“Eritrea and the regime there have chosen to kidnap a Swedish citizen; that is unacceptable. Therefore I think that we should consider a military strike to free Dawit,” Moderate Party youth head Niklas Wykman told the TT news agency.
“I believe Dawit has certain rights as a Swedish citizen and we should protect them.”
He added that his suggestion, detailed in an opinion article published on the Newsmill.se website, deserved serious consideration.
“It is absolutely a serious proposal which I think should be considered,” he said.
Wykman’s views came on the heels of an interview conducted by Sweden’s TV4 with Eritrean president Isaias Afwerki during which he explained that there were no plans to hold a trial for Isaak or to release him.
“Sweden can’t back down from a dictator who unjustly imprisons one of our citizens,” Wykman writes on Newsmill.se.
“We can’t sit quietly and wait for his oppressors to release him.”
Isaak came to Sweden as a refugee more than two decades ago, taking Swedish citizen ship in 1992.
Isaak returned to Eritrea without his family to work for an independent news magazine when the country gained independence.
He was arrested in September 2001, after the magazine published an open letter from political dissidents and has remained in prison ever since.
“Now we see Eritrea’s president saying clearly that he is uninterested in having a dialogue with Sweden. He don’t want any diplomatic negotiations, he doesn’t want a trial, but instead says that they have their own way of handling this. We also have our way of dealing with our citizens, I believe: we should protect them,” Wykman told TT.
Wykman was skeptical about the chances that diplomacy would eventually lead to Isaak’s release.
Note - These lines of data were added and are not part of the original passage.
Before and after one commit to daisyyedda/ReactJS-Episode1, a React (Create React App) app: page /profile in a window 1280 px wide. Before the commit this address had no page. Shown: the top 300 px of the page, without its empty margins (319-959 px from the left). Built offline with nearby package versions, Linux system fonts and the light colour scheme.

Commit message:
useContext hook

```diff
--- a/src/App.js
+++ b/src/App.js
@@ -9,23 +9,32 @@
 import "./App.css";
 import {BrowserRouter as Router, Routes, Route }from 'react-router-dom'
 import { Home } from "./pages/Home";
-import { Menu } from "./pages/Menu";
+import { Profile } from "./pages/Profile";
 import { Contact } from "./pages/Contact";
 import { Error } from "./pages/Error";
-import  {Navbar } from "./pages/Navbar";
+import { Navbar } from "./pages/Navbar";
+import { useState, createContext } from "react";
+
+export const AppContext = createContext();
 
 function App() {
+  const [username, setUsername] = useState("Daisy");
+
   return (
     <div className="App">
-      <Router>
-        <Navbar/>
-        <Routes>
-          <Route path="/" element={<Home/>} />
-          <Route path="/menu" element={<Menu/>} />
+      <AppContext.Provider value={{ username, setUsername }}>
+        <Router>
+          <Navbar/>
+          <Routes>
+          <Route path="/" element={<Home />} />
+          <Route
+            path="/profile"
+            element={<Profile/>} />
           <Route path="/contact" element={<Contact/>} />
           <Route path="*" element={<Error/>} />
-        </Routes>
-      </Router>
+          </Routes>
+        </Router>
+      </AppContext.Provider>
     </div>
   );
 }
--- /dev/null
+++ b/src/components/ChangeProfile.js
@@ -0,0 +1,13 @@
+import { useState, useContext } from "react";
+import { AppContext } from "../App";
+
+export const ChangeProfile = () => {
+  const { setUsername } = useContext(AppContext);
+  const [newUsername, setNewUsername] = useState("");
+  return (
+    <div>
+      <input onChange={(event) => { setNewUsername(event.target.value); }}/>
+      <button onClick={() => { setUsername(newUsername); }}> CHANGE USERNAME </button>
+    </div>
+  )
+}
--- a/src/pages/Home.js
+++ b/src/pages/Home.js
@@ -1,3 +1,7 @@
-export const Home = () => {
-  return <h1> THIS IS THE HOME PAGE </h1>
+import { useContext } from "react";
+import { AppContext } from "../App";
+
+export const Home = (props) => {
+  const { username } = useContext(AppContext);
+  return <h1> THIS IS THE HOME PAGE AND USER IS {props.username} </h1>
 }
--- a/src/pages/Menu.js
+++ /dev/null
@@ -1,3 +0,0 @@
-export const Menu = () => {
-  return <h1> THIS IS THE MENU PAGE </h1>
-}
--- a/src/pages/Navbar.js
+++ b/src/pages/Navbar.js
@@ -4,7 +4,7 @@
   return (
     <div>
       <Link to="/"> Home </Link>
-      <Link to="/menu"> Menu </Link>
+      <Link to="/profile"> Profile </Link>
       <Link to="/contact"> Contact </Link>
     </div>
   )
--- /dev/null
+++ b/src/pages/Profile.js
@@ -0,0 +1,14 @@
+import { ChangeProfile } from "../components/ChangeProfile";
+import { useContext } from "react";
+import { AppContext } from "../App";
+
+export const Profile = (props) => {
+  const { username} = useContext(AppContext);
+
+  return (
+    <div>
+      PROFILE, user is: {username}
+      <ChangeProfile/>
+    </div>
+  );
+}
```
“Now Dawit has been in prison an incredibly long time and at some point you have to ask yourself how long we can accept that he’s been held kidnapped,” he said.